- What disaster recovery arrangements are in place?
- Finally, is there a clear exit strategy for if/when the relationship comes to an end?
Firms must assure themselves that the service being provided by the third party does not compromise the firm’s ability to ensure fair treatments of customers.
The FCA press release over the summer regarding introduced business explains that an authorised firm which accepts business from an introducer must meet its regulatory requirements. If customers are given unsuitable advice or information by an introducer, the authorised firm may be held responsible for this and be subject to regulatory action. The FCA is concerned at the increase it has seen in cases in which the introducer has an inappropriate influence on how the authorised firm carries out its business, in particular, where the introducer influences the final product choice. The FCA also has concerns where the authorised firm delegates regulated activities, for example by outsourcing their processes to unauthorised entities or to other authorised firms that do not have the relevant permissions, are not their appointed representatives or potentially do not have the necessary expertise or cultural alignment.

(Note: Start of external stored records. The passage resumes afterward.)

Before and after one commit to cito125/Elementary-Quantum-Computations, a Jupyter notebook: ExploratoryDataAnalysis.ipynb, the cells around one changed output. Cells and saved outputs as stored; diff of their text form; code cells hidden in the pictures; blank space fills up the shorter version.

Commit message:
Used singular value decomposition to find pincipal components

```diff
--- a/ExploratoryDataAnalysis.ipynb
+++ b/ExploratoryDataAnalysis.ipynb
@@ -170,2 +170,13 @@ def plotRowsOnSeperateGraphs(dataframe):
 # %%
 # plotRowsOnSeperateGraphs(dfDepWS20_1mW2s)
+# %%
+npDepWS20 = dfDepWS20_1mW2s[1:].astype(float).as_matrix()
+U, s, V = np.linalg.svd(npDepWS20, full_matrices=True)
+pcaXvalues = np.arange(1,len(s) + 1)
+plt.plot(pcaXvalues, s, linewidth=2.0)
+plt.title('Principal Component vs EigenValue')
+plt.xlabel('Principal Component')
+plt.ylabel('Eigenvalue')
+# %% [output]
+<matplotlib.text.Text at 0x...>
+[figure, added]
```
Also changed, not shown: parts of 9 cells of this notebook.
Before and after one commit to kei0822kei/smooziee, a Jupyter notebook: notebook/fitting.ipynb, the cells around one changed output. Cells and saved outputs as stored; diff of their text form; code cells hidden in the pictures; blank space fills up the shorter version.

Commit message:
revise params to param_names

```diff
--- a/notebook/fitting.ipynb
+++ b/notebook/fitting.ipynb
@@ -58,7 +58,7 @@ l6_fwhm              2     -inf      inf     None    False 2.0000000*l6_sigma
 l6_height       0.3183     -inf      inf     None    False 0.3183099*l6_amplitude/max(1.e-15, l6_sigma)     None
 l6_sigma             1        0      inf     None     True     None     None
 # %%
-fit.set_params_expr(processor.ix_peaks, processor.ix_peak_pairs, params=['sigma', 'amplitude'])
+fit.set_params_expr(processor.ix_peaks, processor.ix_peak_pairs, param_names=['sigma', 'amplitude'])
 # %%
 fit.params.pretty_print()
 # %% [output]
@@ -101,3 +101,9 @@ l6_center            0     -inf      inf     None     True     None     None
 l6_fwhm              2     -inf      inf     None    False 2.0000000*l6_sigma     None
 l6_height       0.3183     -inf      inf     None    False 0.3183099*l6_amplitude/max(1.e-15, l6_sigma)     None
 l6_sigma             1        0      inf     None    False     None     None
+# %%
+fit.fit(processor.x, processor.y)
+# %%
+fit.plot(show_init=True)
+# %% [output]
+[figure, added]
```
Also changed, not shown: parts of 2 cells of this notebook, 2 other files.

The FCA has set out the steps that firms should undertake to ensure that their relationships with introducers and lead generators meet regulatory expectations including an unsurprisingly robust due diligence and vetting procedure to ensure the introductions have been sourced legitimately and adequate systems and controls are in place to demonstrate you have full and complete ownership of the advice you are providing.
Even prior to this press release, we have seen this as an area of focus for the FCA going back almost 10 years.
Unfortunately if you get it wrong then you will face regulatory challenge, possible censure, fines and reputational damage. Senior individuals within a firm may also be challenged personally if you are a senior manager particularly in relation to the forthcoming extension of the Senior Managers regime to all regulated firms due to be implemented by 2018.
What could the outcomes be on customers? Remediation programmes which could be significant if the issues are systemic? These are some of the risks that will be swept up into the wider governance aspect of a firm. How easy is it to assume that long standing relationships are working simply because they are long-standing? There is likely to be more risk that goes unchallenged on legacy relationships and service provision than new ones which may well have been subject to a more rigorous selection and audit process. Maybe now is the time to follow up on answering the question of who do we trust with our reputation.